Exercise data START
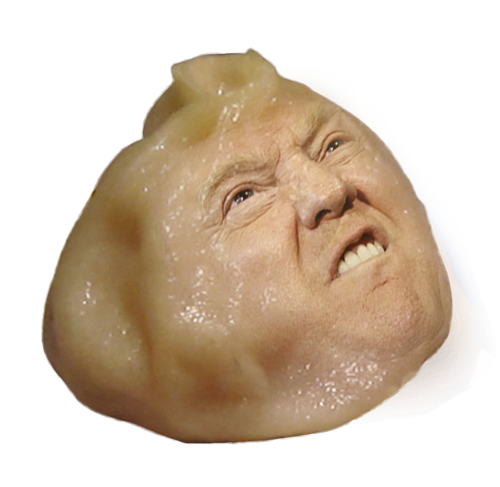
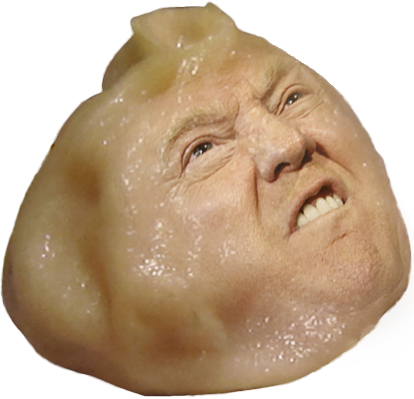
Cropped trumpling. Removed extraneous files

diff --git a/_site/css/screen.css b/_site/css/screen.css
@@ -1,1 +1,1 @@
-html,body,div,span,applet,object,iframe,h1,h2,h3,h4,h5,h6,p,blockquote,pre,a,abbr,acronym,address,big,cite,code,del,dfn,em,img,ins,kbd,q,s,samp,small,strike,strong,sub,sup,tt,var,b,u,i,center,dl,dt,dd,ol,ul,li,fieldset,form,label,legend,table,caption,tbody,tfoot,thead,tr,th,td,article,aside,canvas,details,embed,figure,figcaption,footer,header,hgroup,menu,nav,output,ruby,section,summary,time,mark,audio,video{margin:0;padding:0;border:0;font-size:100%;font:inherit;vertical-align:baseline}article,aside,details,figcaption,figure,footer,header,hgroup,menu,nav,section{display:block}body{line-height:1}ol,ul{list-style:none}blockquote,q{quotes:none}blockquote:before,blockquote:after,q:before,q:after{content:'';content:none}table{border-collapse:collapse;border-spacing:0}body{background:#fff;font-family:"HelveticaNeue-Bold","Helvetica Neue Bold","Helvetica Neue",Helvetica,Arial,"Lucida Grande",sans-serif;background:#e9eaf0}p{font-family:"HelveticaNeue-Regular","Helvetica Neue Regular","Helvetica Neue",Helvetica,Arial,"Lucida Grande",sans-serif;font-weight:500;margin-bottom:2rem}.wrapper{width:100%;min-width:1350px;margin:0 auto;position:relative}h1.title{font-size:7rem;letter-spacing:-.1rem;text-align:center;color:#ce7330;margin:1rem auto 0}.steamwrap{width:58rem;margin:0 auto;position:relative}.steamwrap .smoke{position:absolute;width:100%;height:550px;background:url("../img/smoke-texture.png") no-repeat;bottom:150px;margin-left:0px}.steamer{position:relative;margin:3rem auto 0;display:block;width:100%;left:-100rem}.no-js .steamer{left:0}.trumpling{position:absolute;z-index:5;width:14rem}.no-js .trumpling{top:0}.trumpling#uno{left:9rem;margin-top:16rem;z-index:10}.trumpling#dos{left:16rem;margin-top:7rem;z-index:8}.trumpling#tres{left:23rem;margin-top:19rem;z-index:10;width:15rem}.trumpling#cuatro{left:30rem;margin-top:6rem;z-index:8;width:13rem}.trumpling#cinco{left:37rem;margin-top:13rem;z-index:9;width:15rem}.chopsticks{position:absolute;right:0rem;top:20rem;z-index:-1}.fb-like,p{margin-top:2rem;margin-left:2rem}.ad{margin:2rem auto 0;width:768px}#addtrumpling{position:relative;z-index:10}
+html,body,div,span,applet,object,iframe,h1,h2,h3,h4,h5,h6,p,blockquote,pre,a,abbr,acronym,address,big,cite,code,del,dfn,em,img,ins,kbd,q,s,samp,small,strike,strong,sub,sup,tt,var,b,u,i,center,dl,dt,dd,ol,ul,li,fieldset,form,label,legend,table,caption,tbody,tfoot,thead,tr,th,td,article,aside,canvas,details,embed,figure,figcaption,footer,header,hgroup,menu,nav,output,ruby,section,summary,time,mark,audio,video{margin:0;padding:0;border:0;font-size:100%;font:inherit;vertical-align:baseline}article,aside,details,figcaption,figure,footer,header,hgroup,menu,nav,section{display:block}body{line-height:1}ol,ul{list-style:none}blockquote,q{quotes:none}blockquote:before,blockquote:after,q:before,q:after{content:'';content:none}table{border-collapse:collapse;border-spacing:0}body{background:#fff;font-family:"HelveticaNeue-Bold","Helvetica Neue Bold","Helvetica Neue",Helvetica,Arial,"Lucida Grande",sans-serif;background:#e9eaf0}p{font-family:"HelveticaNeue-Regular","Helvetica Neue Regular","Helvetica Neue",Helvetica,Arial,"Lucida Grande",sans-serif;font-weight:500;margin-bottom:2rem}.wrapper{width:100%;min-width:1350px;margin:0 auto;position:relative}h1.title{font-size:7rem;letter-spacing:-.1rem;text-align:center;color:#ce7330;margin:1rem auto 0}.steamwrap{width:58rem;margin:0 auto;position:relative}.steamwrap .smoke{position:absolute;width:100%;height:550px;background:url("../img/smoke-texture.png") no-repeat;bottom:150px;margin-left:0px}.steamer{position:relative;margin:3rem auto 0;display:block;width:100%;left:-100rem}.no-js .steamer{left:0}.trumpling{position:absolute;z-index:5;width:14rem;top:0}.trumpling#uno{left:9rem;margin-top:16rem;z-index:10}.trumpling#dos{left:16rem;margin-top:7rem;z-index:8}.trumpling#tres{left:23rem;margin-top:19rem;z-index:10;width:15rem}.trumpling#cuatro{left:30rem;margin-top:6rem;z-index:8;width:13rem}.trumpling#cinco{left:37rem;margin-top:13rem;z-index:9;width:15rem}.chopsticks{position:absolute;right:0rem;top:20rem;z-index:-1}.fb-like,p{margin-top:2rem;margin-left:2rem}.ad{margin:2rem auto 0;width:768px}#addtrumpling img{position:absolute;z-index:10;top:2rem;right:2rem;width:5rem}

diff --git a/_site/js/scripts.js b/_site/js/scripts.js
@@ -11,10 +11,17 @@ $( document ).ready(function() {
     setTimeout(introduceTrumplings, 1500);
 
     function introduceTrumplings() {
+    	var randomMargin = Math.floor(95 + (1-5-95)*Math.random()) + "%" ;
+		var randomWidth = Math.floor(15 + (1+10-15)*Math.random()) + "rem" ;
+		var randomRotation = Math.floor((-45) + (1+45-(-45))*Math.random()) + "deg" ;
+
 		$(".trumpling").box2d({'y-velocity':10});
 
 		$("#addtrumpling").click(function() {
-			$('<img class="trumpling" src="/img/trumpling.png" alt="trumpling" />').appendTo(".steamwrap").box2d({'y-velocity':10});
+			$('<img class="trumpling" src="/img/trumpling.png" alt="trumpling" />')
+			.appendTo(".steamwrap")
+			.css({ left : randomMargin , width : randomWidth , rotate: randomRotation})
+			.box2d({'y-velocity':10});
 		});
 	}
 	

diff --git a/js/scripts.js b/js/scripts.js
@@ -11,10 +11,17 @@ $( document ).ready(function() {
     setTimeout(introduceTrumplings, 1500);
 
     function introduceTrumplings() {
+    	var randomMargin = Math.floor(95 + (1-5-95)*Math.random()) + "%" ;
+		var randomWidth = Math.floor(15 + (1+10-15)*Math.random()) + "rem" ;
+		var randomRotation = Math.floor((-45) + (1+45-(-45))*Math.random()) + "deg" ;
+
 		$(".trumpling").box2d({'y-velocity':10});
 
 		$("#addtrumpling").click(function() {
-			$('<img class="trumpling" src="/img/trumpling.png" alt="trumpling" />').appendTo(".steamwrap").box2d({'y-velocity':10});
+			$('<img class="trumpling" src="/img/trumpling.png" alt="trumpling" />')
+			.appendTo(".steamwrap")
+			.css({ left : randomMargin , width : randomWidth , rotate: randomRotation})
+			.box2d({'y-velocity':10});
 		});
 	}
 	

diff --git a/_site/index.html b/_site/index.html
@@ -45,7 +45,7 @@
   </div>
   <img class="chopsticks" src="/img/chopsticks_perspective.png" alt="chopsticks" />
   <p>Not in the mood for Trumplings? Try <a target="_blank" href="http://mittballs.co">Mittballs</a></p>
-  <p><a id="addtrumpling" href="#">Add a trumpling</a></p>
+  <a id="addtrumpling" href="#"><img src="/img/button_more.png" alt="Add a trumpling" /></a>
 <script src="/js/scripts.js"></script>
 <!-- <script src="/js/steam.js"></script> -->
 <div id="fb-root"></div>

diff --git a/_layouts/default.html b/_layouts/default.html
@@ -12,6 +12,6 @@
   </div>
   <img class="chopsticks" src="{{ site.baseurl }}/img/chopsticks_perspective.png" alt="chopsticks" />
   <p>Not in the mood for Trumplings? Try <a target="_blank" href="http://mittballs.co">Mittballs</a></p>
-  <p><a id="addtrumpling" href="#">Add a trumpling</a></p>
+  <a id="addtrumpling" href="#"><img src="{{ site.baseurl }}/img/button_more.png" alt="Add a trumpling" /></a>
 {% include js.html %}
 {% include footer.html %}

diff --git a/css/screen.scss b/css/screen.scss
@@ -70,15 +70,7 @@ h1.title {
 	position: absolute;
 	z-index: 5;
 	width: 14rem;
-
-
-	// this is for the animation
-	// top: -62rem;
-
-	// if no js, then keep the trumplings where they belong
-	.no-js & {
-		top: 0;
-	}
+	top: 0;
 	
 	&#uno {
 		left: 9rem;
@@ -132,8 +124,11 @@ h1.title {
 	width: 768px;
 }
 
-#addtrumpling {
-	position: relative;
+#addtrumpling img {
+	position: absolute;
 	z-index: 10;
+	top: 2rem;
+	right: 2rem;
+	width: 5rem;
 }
Exercise data END
→ What you have to do
Restate word for word the lines running from the line that holds "z-index: 5;" to the final line of the entries.

→ Response area
 	z-index: 5;
 	width: 14rem;
-
-
-	// this is for the animation
-	// top: -62rem;
-
-	// if no js, then keep the trumplings where they belong
-	.no-js & {
-		top: 0;
-	}
+	top: 0;
 	
 	&#uno {
 		left: 9rem;
@@ -132,8 +124,11 @@ h1.title {
 	width: 768px;
 }
 
-#addtrumpling {
-	position: relative;
+#addtrumpling img {
+	position: absolute;
 	z-index: 10;
+	top: 2rem;
+	right: 2rem;
+	width: 5rem;
 }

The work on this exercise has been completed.